Getting the most compliance value for the least cost will be even more critical than usual as credit unions head into a time that’s likely to feature reduced revenue. How will they do this?
Specialized, technical expertise is essential. $1.8 billion America’s First Credit Union, Birmingham, Alabama, gets the expertise it needs from a staff of 10 people who undertake legal, risk and nuts-and-bolts compliance activity, says CUES member Alan Stabler, CCD, EVP/CAO/general counsel. The group of 10 includes three people devoted to Bank Secrecy Act compliance.
“Compliance has always been important,” he notes, “but the passage of Dodd-Frank and the Patriot Act and the advent of the Consumer Protection Financial Bureau made it essential to have a dedicated compliance staff. In addition to regulators, class-action lawsuits are always a risk.”
$2.5 billion GTE Financial, Tampa, Florida, has an internal regulatory compliance council comprised of the leaders of the business units that deal primarily with CU operations, explains CUES member Marie Campbell, CSE, in-house counsel. The council discusses new and impending legislation that will impact the organization.

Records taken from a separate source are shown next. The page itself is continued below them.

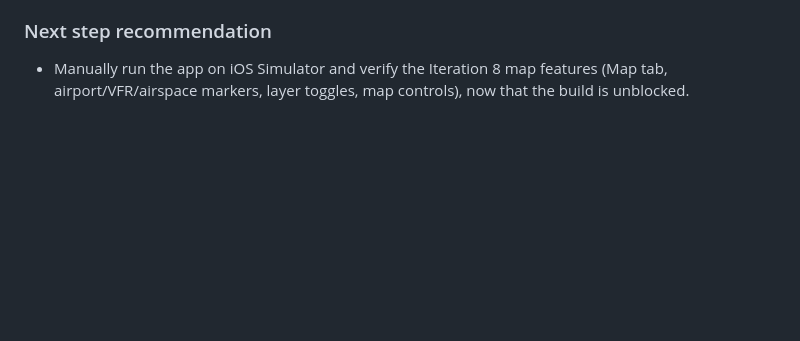
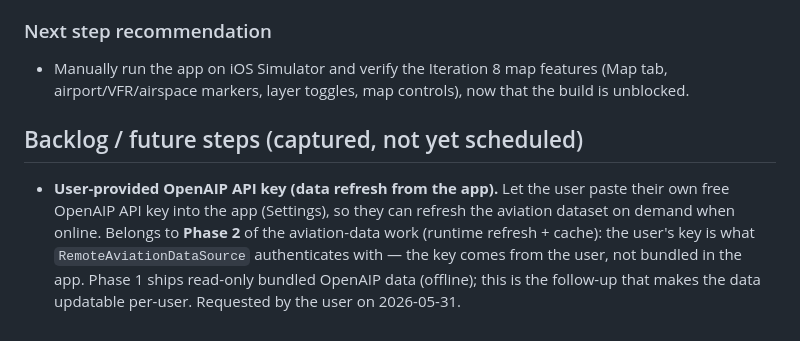
Before and after one commit to Waber/FlightAssistant, a Markdown page: docs/development-journal.md, the part around the change. GitHub-like rendering; blank space fills up the shorter version.

Commit message:
docs: add Phase 1 design spec for real PL aviation data (OpenAIP)
Brainstormed design for replacing Iteration 8 sample data with real Polish
VFR data from OpenAIP, bundled offline. Hybrid target; Phase 1 = offline
bundle via a Python dev-side pipeline + hardened loader + repository seam.
Records the user-provided-API-key refresh feature as a Phase 2 backlog item.

Co-Authored-By: Claude Opus 4.8 (1M context) <noreply@anthropic.com>

```diff
--- a/docs/development-journal.md
+++ b/docs/development-journal.md
@@ -323,3 +323,12 @@ project had SwiftPM disabled, so the plugin was forced through CocoaPods. Eviden
 ### Next step recommendation
 - Manually run the app on iOS Simulator and verify the Iteration 8 map features (Map tab,
   airport/VFR/airspace markers, layer toggles, map controls), now that the build is unblocked.
+
+## Backlog / future steps (captured, not yet scheduled)
+
+- **User-provided OpenAIP API key (data refresh from the app).** Let the user paste their own
+  free OpenAIP API key into the app (Settings), so they can refresh the aviation dataset on demand
+  when online. Belongs to **Phase 2** of the aviation-data work (runtime refresh + cache): the
+  user's key is what `RemoteAviationDataSource` authenticates with — the key comes from the user,
+  not bundled in the app. Phase 1 ships read-only bundled OpenAIP data (offline); this is the
+  follow-up that makes the data updatable per-user. Requested by the user on 2026-05-31.
```
Also changed, not shown: 1 other file.
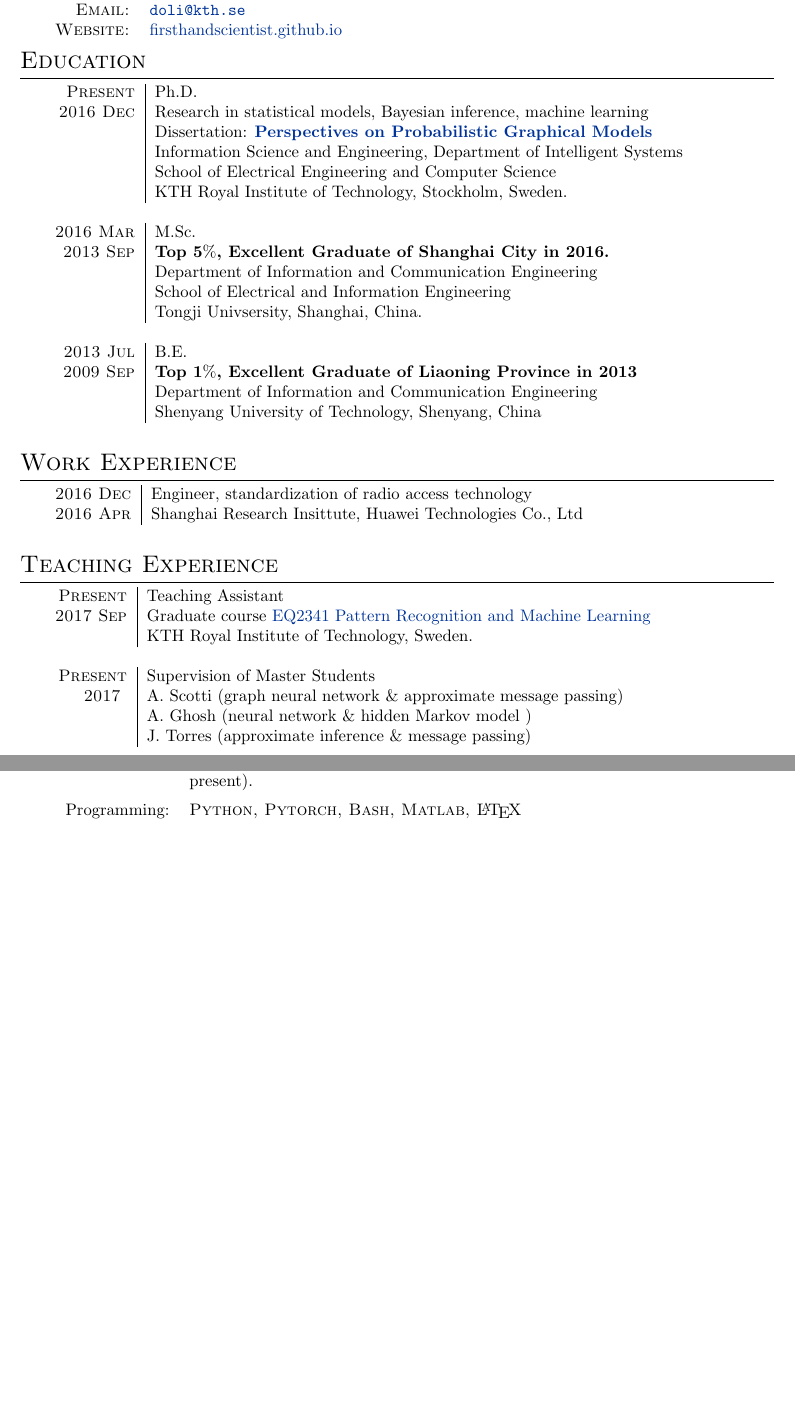
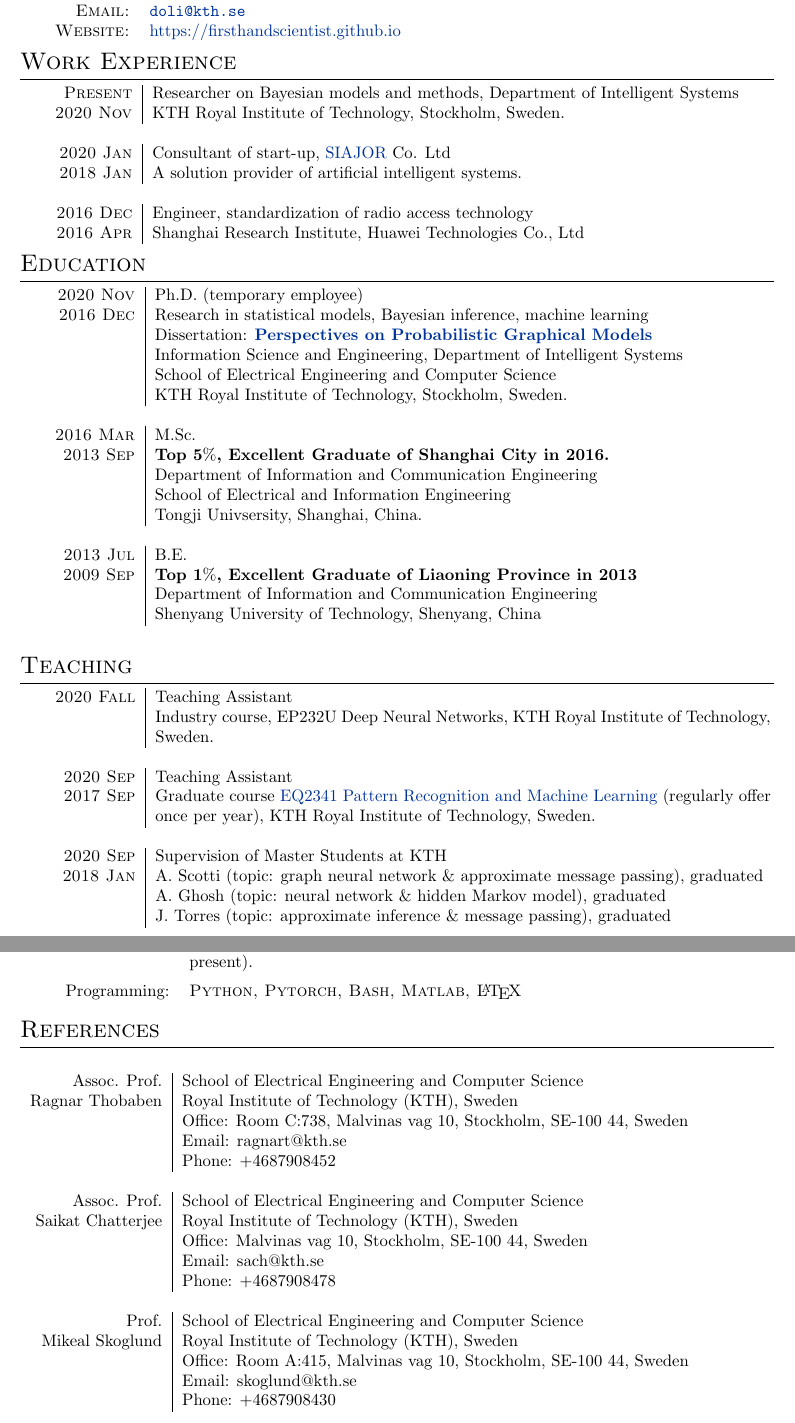
Before and after one commit to FirstHandScientist/dong.github.io, a LaTeX CV (assets/cv/cv_Dong.tex): two parts of pages 1 and 3 of 3 before the commit and two parts of pages 1 and 4 of 4 after it, joined at a grey line, cut so that both start at the same text, the shorter picture padded with empty space. Compiled offline with pdfLaTeX.

Commit message:
update main page

```diff
--- a/assets/cv/cv_Dong.tex
+++ b/assets/cv/cv_Dong.tex
@@ -88,10 +88,30 @@
 
 \begin{tabular}{rl}
   \textsc{Address:} & Malvinas Vag 10, Stockholm, Sweden \\
+  \textsc{Phone:} & +460767103249 \\
   \textsc{Email:} & \href{mailto:doli@kth.se}{\nolinkurl{doli@kth.se}} \\
   % \textsc{Google Scholar:} & \href{https://scholar.google.com/citations?user=eK9LoQMAAAAJ&hl=en}{\aiGoogleScholar}\\
-  \textsc{Website:} & \href{https://firsthandscientist.github.io}{firsthandscientist.github.io}\\
+  \textsc{Website:} & \href{https://firsthandscientist.github.io}{https://firsthandscientist.github.io}\\
 \end{tabular}
+
+% ----------------------------------------------------------------------------------------
+%	Work
+% ----------------------------------------------------------------------------------------
+
+\section{Work Experience}
+\begin{tabular}{r|p{13cm}}
+  \textsc{Present}  & Researcher on Bayesian models and methods, Department of Intelligent Systems \\
+  \textsc{2020 Nov}  & KTH Royal Institute of Technology, Stockholm, Sweden.\\
+  \multicolumn{2}{c}{} \\
+
+  \textsc{2020 Jan}  & Consultant of start-up, \href{http://www.siajor.com/}{SIAJOR} Co. Ltd \\
+  \textsc{2018 Jan}  & A solution provider of artificial intelligent systems. \\
+  \multicolumn{2}{c}{} \\
+
+  \textsc{2016 Dec}  & Engineer, standardization of radio access technology  \\
+  \textsc{2016 Apr}  & Shanghai Research Institute, Huawei Technologies Co., Ltd \\
+\end{tabular}
+
 
 % ----------------------------------------------------------------------------------------
 % EDUCATION
@@ -101,9 +121,9 @@
 
 \begin{tabular}{r|p{13cm}}
 
-  \textsc{Present} 	& Ph.D. \\
+  \textsc{2020 Nov} 	& Ph.D. (temporary employee)\\
   \textsc{2016 Dec} 	& {Research in statistical models, Bayesian inference, machine learning} \\
-                    & {Dissertation: \href{http://kth.diva-portal.org/smash/get/diva2:1476655/FULLTEXT02.pdf}{\textbf{Perspectives on Probabilistic Graphical Models}}} \\
+                    & {Dissertation: \href{http://urn.kb.se/resolve?urn=urn:nbn:se:kth:diva-284140}{\textbf{Perspectives on Probabilistic Graphical Models}}} \\
                     & { Information Science and Engineering, Department of Intelligent Systems
                       } \\
                     & {School of Electrical Engineering and Computer Science} \\
@@ -129,35 +149,21 @@
 
 \end{tabular}
 
-% ----------------------------------------------------------------------------------------
-%	EDUCATION
-% ----------------------------------------------------------------------------------------
 
-\section{Work Experience}
-
+\section{Teaching}
 \begin{tabular}{r|p{13cm}}
-
-  \textsc{2016 Dec}  & Engineer, standardization of radio access technology  \\
-  \textsc{2016 Apr}  & Shanghai Research Insittute, Huawei Technologies Co., Ltd \\
+  \textsc{2020 Fall}  & Teaching Assistant \\
+                      & Industry course, {EP232U Deep Neural Networks}, KTH Royal Institute of Technology, Sweden.\\
   \multicolumn{2}{c}{} \\
 
-\end{tabular}
-
-\section{Teaching Experience}
-\begin{tabular}{r|p{13cm}}
-
-  \textsc{Present}  & Teaching Assistant \\
-  \textsc{2017 Sep}  & Graduate course \href{https://www.kth.se/student/kurser/kurs/EQ2341?l=en}{EQ2341 Pattern Recognition and Machine Learning} \\
-                    & KTH Royal Institute of Technology, Sweden.\\
-
+  \textsc{2020 Sep}  & Teaching Assistant \\
+  \textsc{2017 Sep}  & Graduate course \href{https://www.kth.se/student/kurser/kurs/EQ2341?l=en}{EQ2341 Pattern Recognition and Machine Learning} (regularly offer once per year), KTH Royal Institute of Technology, Sweden.\\
   \multicolumn{2}{c}{} \\
 
   % ------------------------------------------------
-  \textsc{Present}  & Supervision of Master Students \\
-  \textsc{2017 }  & A. Scotti (graph neural network \& approximate message passing) \\
-                    & A. Ghosh (neural network \& hidden Markov model ) \\
-                    & J. Torres (approximate inference \& message passing)\\
-
-
+  \textsc{2020 Sep}  & Supervision of Master Students at KTH \\
+  \textsc{2018 Jan}  & A. Scotti (topic: graph neural network \& approximate message passing), graduated \\
+                      & A. Ghosh (topic: neural network \& hidden Markov model), graduated \\
+                      & J. Torres (topic: approximate inference \& message passing), graduated
 \end{tabular}
 
@@ -426,3 +432,31 @@ Machine learning, Bayesian inference, optimization, signal processing, and their
 	Programming:       & \textsc{Python, Pytorch, Bash, Matlab, \LaTeX}  \vspace{5pt}\\
 \end{tabular}
 
+    %     ----------------------------------------------------------------------------------------
+    %     REFEREE
+    %     ----------------------------------------------------------------------------------------
+\section{References}
+\begin{longtable}[H]{r|p{13.5cm}}
+  Assoc. Prof. & School of Electrical Engineering and Computer Science\\
+  Ragnar Thobaben &Royal Institute of Technology (KTH), Sweden \\
+   & Office: Room C:738, Malvinas vag 10, Stockholm, SE-100 44, Sweden \\
+               & Email: ragnart@kth.se \\
+               & Phone: +4687908452 \\
+
+  \multicolumn{2}{c}{} \\
+    Assoc. Prof. & School of Electrical Engineering and Computer Science\\
+ Saikat Chatterjee &Royal Institute of Technology (KTH), Sweden \\
+   & Office: Malvinas vag 10, Stockholm, SE-100 44, Sweden \\
+               & Email: sach@kth.se \\
+               & Phone: +4687908478 \\
+
+  \multicolumn{2}{c}{} \\
+
+  Prof.  & School of Electrical Engineering and Computer Science \\
+  Mikeal Skoglund &Royal Institute of Technology (KTH), Sweden \\
+   & Office: Room A:415, Malvinas vag 10, Stockholm, SE-100 44, Sweden \\
+               & Email: skoglund@kth.se \\
+               & Phone: +4687908430 \\
+
+  \multicolumn{2}{c}{} \\
+  Prof. & School of Electronics and Information Engineering \\
@@ -429,3 +467,6 @@ Machine learning, Bayesian inference, optimization, signal processing, and their
+\end{longtable}
+
+
 
 \end{document}
 %%% Local Variables:
```
Also changed, not shown: assets/cv/cv_Dong.pdf, assets/cv/cv_Dong.tex (8 more changed lines), 5 other files. Lines whose indentation alone changed are shown as unchanged.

“The council plans for the impact of new laws and regulations and how to absorb and implement changes,” she says. “It involves educating and training staff on the rules, providing guidance and confidence that the credit union as a whole will act and perform knowledgeably. This council and our compliance program help the credit union to move faster and with confidence in preparing for regulatory changes and examinations.”

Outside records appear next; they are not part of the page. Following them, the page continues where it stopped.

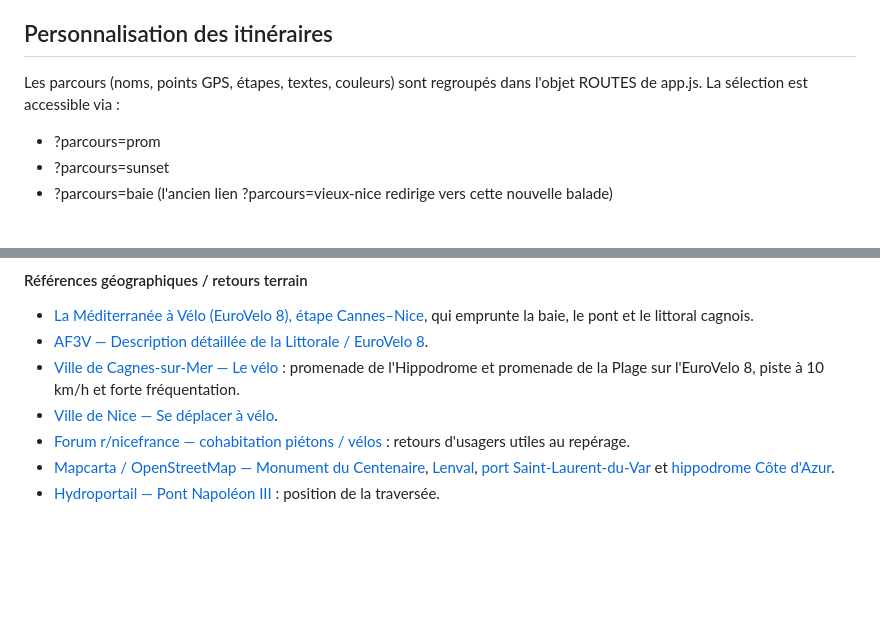
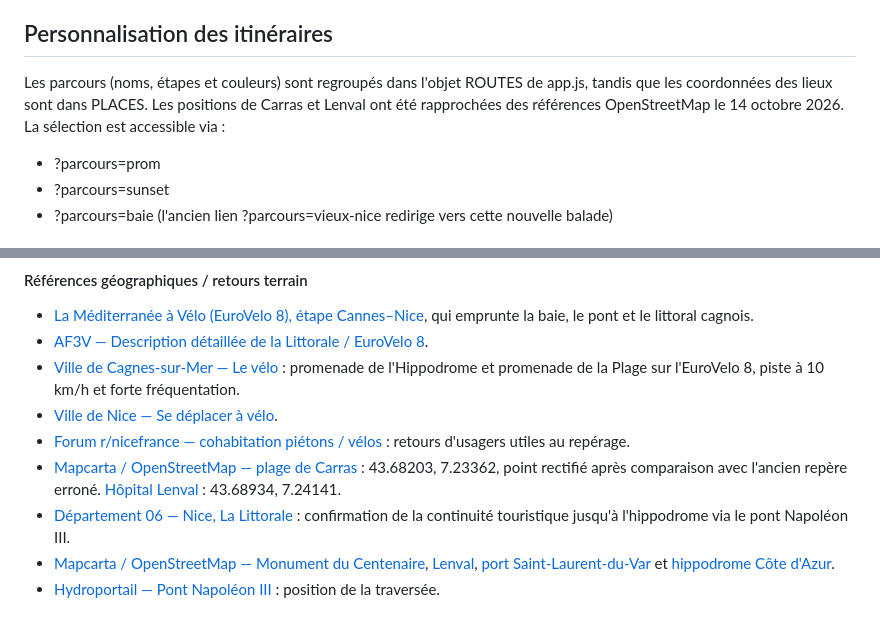
Before and after one commit to trexdbg/nissa_beer, a Markdown page: README.md, 2 parts joined by grey strips. GitHub-like rendering; blank space fills up the shorter version.

Commit message:
docs: record verified Carras and Lenval locations and official coastal cycle route

```diff
--- a/README.md
+++ b/README.md
@@ -38,7 +38,7 @@ Remplacer cet exemple par une **véritable** adresse Nissa Beer. Ne pas publier
 
 ## Personnalisation des itinéraires
 
-Les parcours (noms, points GPS, étapes, textes, couleurs) sont regroupés dans l'objet ROUTES de app.js. La sélection est accessible via :
+Les parcours (noms, étapes et couleurs) sont regroupés dans l'objet ROUTES de app.js, tandis que les coordonnées des lieux sont dans PLACES. Les positions de Carras et Lenval ont été rapprochées des références OpenStreetMap le 14 octobre 2026. La sélection est accessible via :
 
 - ?parcours=prom
 - ?parcours=sunset
@@ -78,6 +78,8 @@ Ces fourchettes sont des **estimations préalables**, pas des distances mesurée
 - [Ville de Cagnes-sur-Mer — Le vélo](https://ville.cagnes.fr/circulation/le-velo/) : promenade de l'Hippodrome et promenade de la Plage sur l'EuroVelo 8, piste à 10 km/h et forte fréquentation.
 - [Ville de Nice — Se déplacer à vélo](https://www.nice.fr/mobilite/se-deplacer/en-velo/).
 - [Forum r/nicefrance — cohabitation piétons / vélos](https://www.reddit.com/r/nicefrance/comments/1p6hec3/) : retours d'usagers utiles au repérage.
+- [Mapcarta / OpenStreetMap — plage de Carras](https://mapcarta.com/fr/W487779939) : 43.68203, 7.23362, point rectifié après comparaison avec l'ancien repère erroné. [Hôpital Lenval](https://mapcarta.com/fr/27637266) : 43.68934, 7.24141.
+- [Département 06 — Nice, La Littorale](https://velo.departement06.fr/sites/velo_/files/media/downloads/dpt06-tourisme-am-velo_ev8_nice_littorale_0.pdf) : confirmation de la continuité touristique jusqu'à l'hippodrome via le pont Napoléon III.
 - [Mapcarta / OpenStreetMap — Monument du Centenaire](https://mapcarta.com/fr/W572928734), [Lenval](https://mapcarta.com/fr/W140260289), [port Saint-Laurent-du-Var](https://mapcarta.com/fr/34548550) et [hippodrome Côte d'Azur](https://mapcarta.com/fr/W524648113).
 - [Hydroportail — Pont Napoléon III](https://www.reperesdecrues.developpement-durable.gouv.fr/site/pont-napoleon-iii) : position de la traversée.
 
```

In the same vein, $5 billion ConnectFirst Credit Union, Calgary, Alberta, fields a team of seven people who deal with regulatory compliance and fraud, explains CUES member Dale Scott, CCE, director/risk services. They are primarily generalists, most with front-line experience, who follow all the regulations.
Compliance justifies a full-time specialist, says Marcus King, VP/audit and compliance for the Credit Union Audit and Compliance Group, Birmingham, Alabama, but many small CUs—most of those under $100 million in assets—can’t afford even one dedicated compliance professional, so the responsibility falls on the executives to juggle with all their other responsibilities.

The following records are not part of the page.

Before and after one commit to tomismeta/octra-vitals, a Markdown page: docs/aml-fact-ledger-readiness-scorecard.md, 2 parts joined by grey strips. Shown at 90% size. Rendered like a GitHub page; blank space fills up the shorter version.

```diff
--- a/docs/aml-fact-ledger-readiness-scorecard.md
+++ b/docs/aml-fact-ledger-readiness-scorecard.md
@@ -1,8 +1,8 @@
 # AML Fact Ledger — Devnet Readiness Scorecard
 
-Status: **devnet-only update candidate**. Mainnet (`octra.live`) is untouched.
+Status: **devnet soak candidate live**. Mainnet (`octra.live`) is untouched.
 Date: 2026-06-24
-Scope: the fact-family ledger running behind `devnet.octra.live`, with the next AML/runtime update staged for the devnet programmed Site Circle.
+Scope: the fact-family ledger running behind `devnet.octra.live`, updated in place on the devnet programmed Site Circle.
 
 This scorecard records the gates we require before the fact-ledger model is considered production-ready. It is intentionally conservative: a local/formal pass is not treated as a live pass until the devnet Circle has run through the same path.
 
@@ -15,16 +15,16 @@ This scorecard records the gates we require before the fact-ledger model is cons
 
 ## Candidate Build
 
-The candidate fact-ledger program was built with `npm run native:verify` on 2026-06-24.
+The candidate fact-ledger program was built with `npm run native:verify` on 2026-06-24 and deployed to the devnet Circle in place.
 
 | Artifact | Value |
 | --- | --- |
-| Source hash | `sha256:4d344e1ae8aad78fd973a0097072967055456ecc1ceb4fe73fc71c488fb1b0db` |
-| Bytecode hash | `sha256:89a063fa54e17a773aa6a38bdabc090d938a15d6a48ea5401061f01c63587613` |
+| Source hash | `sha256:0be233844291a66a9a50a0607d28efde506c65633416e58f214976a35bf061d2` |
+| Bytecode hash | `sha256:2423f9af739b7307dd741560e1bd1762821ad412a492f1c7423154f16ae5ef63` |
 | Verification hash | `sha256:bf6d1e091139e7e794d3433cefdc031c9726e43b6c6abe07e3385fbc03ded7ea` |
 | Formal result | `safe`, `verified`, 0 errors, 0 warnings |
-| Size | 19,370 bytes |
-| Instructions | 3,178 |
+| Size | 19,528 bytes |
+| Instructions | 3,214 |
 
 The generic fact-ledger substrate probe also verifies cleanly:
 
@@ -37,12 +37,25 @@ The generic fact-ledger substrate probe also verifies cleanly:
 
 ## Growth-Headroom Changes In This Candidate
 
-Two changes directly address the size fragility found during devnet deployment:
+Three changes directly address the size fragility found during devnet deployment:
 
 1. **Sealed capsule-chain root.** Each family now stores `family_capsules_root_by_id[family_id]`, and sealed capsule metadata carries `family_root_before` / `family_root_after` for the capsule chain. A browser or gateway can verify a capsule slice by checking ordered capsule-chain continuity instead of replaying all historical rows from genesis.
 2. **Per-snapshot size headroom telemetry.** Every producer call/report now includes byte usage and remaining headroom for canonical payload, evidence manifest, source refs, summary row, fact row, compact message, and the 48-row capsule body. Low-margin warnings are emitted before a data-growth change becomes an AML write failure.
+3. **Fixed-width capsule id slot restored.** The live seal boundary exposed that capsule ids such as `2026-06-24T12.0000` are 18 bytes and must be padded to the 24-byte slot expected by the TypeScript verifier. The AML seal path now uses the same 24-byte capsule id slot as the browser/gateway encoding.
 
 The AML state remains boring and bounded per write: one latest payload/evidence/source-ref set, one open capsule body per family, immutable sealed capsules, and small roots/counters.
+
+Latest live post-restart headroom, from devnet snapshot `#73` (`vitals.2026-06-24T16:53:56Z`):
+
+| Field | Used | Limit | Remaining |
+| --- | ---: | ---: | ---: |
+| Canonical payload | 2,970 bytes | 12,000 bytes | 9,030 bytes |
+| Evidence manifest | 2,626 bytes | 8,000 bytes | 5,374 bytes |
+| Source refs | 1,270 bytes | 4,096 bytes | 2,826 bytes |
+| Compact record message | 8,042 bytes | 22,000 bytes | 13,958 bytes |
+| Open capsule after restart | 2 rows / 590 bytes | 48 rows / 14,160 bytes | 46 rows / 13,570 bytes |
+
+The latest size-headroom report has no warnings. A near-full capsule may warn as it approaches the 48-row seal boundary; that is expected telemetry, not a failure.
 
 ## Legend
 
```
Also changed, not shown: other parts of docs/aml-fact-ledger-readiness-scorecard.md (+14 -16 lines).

He could be describing $66 million Community Choice Credit Union, Commerce City, Colorado. It can’t afford a dedicated compliance staff or officer, but the work still has to be done, explains CEO Rainy Thoen, CPA. The answer is outsourcing and two officers who add this to their regular duties, she reports.
Community Choice CU uses Mountain West Credit Union Association for compliance reviews and executive summaries. The CU also uses hosted software from AffirmX and features of its Prodigy core system for BSA transaction screening and suspicious transaction identification.
It’s not easy and takes more than an hour a day, Thoen says. Neither the regulators nor the fraudsters give her CU a pass because it’s small. But their efforts are working.
“We spotted a large check being deposited into a member account, investigated, determined that it was fraudulent and canceled the deposit before the funds could be withdrawn,” she reports. “We protected the credit union and spared the member some trouble because he happened to be getting ready to buy a dozen gift cards.
An experienced compliance officer “knows a little bit about a lot of activities,” King notes. To make the position productive, a CU needs to invest in keeping the person up to speed by supporting conference attendance and subscribing to compliance aids, he adds.
One of the best tools for streamlining compliance, Stabler says, has been e-signatures. “Now that they are widely accepted, we can eliminate the need to mail, fax or email documents. That was a lifesaver during the restrictions of the COVID-19 environment. It enabled us to execute compliant documents in minutes.” cues icon
Richard H. Gamble writes from Grand Junction, Colorado.